[Records for this task — start]

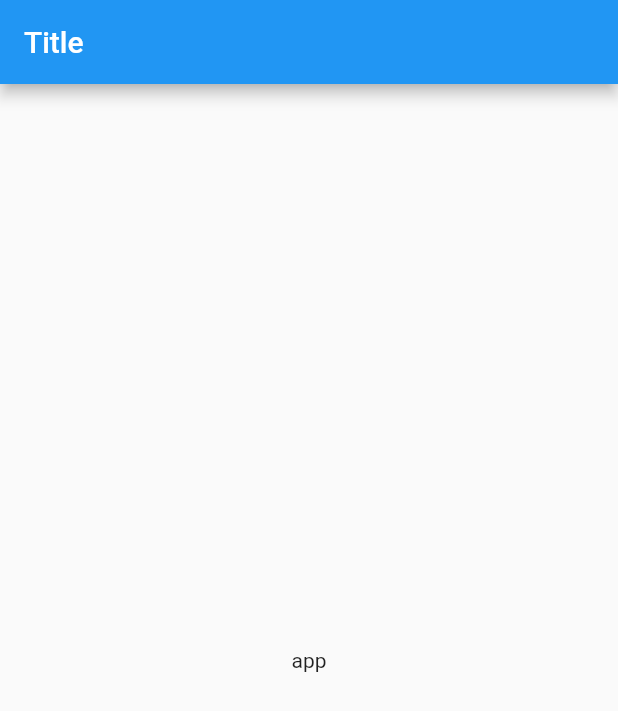
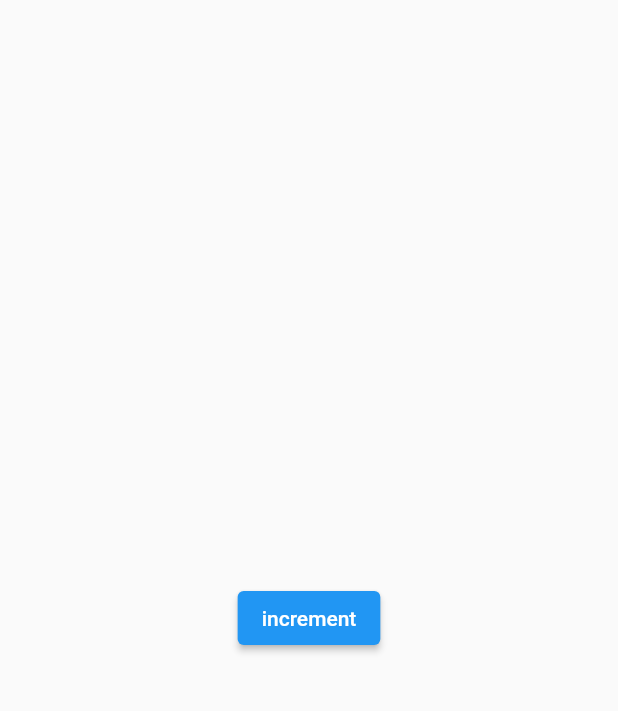
Before and after one commit to gazialankus/riverpod_query_play, a Flutter app: the screen it shows after launch, on a phone screen of 412 x 824 dp. Shown: the top 711 px of the screen. Run offline on Flutter 3.47's test engine with Material 2 defaults, Android fonts, the light colour scheme and no system bars; our stand-ins replace flutter_riverpod.

Commit message:
Created simple example that reproduces the issue.

```diff
--- a/lib/main.dart
+++ b/lib/main.dart
@@ -1,7 +1,9 @@
 import 'package:flutter/material.dart';
+import 'package:flutter_riverpod/flutter_riverpod.dart';
+import 'package:riverpod_query_play/data.dart';
 
 void main() {
-  runApp(const AppRoot());
+  runApp(const ProviderScope(child: AppRoot()));
 }
 
 class AppRoot extends StatelessWidget {
@@ -9,12 +11,8 @@ class AppRoot extends StatelessWidget {
 
   @override
   Widget build(BuildContext context) {
-    return MaterialApp(
-      title: 'Flutter Demo',
-      theme: ThemeData(
-        primarySwatch: Colors.blue,
-      ),
-      home: const MainPage(),
+    return const MaterialApp(
+      home: MainPage(),
     );
   }
 }
@@ -27,16 +25,53 @@ class MainPage extends StatefulWidget {
 }
 
 class _MainPageState extends State<MainPage> {
+  var overridingValue = 1;
 
   @override
   Widget build(BuildContext context) {
     return Scaffold(
-      appBar: AppBar(
-        title: const Text('Title'),
-      ),
-      body: const Center(
-        child: Text('app'),
+      body: Center(
+        child: Column(
+          mainAxisSize: MainAxisSize.min,
+          children: [
+            ProviderScope(
+              overrides: [
+                baseProvider.overrideWithValue(overridingValue),
+              ],
+              child: const MyConsumer(),
+            ),
+            ElevatedButton(
+              onPressed: () {
+                setState(() {
+                  ++overridingValue;
+                });
+              },
+              child: const Text('increment'),
+            ),
+          ],
+        ),
       ),
     );
   }
 }
+
+class MyConsumer extends ConsumerWidget {
+  const MyConsumer({Key? key}) : super(key: key);
+
+  @override
+  Widget build(BuildContext context, WidgetRef ref) {
+    // the print line in listen below is executed only when this line is commented out
+    // If you uncomment this line, the print line is not executed anymore.
+    //
+    // final q = ref.watch(baseProvider);
+
+    ref.listen(
+      dependentProvider,
+      (previous, next) {
+        print('Listened to $previous -> $next');
+      },
+    );
+
+    return const SizedBox.shrink();
+  }
+}
--- a/pubspec.yaml
+++ b/pubspec.yaml
@@ -31,11 +31,7 @@ environment:
 dependencies:
   flutter:
     sdk: flutter
-
-
-  # The following adds the Cupertino Icons font to your application.
-  # Use with the CupertinoIcons class for iOS style icons.
-  cupertino_icons: ^1.0.2
+  flutter_riverpod: ^2.1.3
 
 dev_dependencies:
   flutter_test:
```
Also changed, not shown: lib/data.dart (added, +21 -0 lines), pubspec.lock.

[Records for this task — finish]

# [Instructions to follow]
Show a copy of each line from the records above in which the string "dart" occurs.

# [Output for this task]
--- a/lib/main.dart
+++ b/lib/main.dart
 import 'package:flutter/material.dart';
+import 'package:flutter_riverpod/flutter_riverpod.dart';
+import 'package:riverpod_query_play/data.dart';
Also changed, not shown: lib/data.dart (added, +21 -0 lines), pubspec.lock.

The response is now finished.